JPMorgan Chase & Co. said the $13 billion settlement it reached with the Justice Department, state attorneys general and other agencies erased most of its potential liability in the sale of faulty mortgage investments that fueled the 2008 financial crisis.
"Today’s settlement resolves actual and potential civil claims by the Department of Justice, several state attorneys general, the Federal Deposit Insurance Corp., the National Credit Union Administration and the Federal Housing Finance Agency relating to residential mortgage-backed securities activities by JPMorgan Chase, Bear Stearns and Washington Mutual," the company said in a news release.
Under the settlement, JPMorgan will pay $9 billion in cash and provide $4 billion in assistance to borrowers, including principal reduction and refinancing of mortgages at lower rates. The company said it is “fully reserved” for the settlement.
"We are pleased to have concluded this extensive agreement with the President’s RMBS Working Group and to have resolved the civil claims of the Department of Justice and others. Today’s settlement covers a very significant portion of legacy mortgage-backed securities-related issues for JPMorgan Chase, as well as Bear Stearns and Washington Mutual," JPMorgan Chief Executive Jamie Dimon said in a statement.
The nation’s largest bank faces several unrelated lawsuits and criminal investigations from its vast business, not just its role in the housing bust.

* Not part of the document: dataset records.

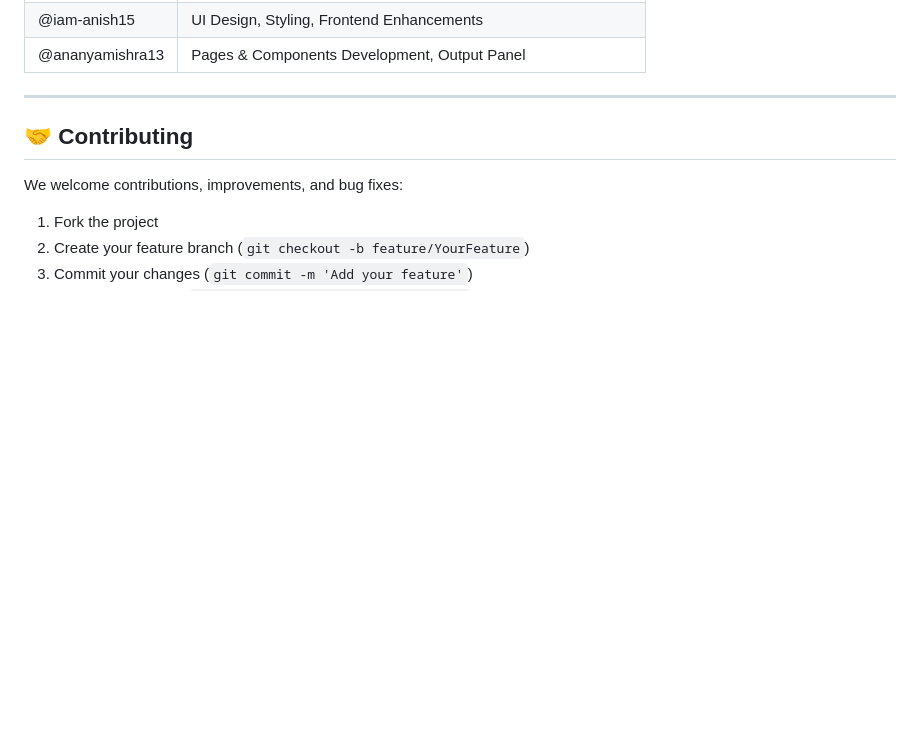
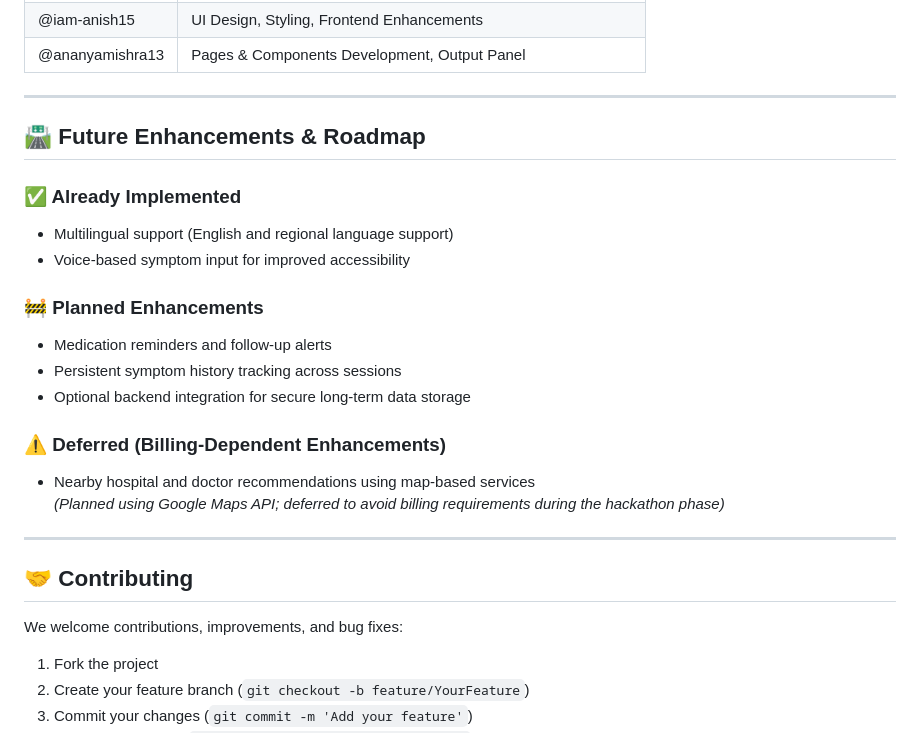
Before and after one commit to Aadya2901/symp-sense, a Markdown page: README.md, the part around one of its changes. Rendered like a GitHub page; blank space fills up the shorter version.

```diff
--- a/README.md
+++ b/README.md
@@ -134,6 +181,22 @@ Deploy the dist folder on Vercel, Netlify, or GitHub Pages.
 
 ---
 
+## 🛣️ Future Enhancements & Roadmap
+
+### ✅ Already Implemented
+- Multilingual support (English and regional language support)
+- Voice-based symptom input for improved accessibility
+
+### 🚧 Planned Enhancements
+- Medication reminders and follow-up alerts
+- Persistent symptom history tracking across sessions
+- Optional backend integration for secure long-term data storage
+
+### ⚠️ Deferred (Billing-Dependent Enhancements)
+- Nearby hospital and doctor recommendations using map-based services
+  *(Planned using Google Maps API; deferred to avoid billing requirements during the hackathon phase)*
+
+---
 
 ## 🤝 Contributing
 
```
Also changed, not shown: other parts of README.md (+86 -39 lines).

The Justice Department's news release on the settlement noted high up: "The settlement does not absolve JPMorgan or its employees from facing any possible criminal charges."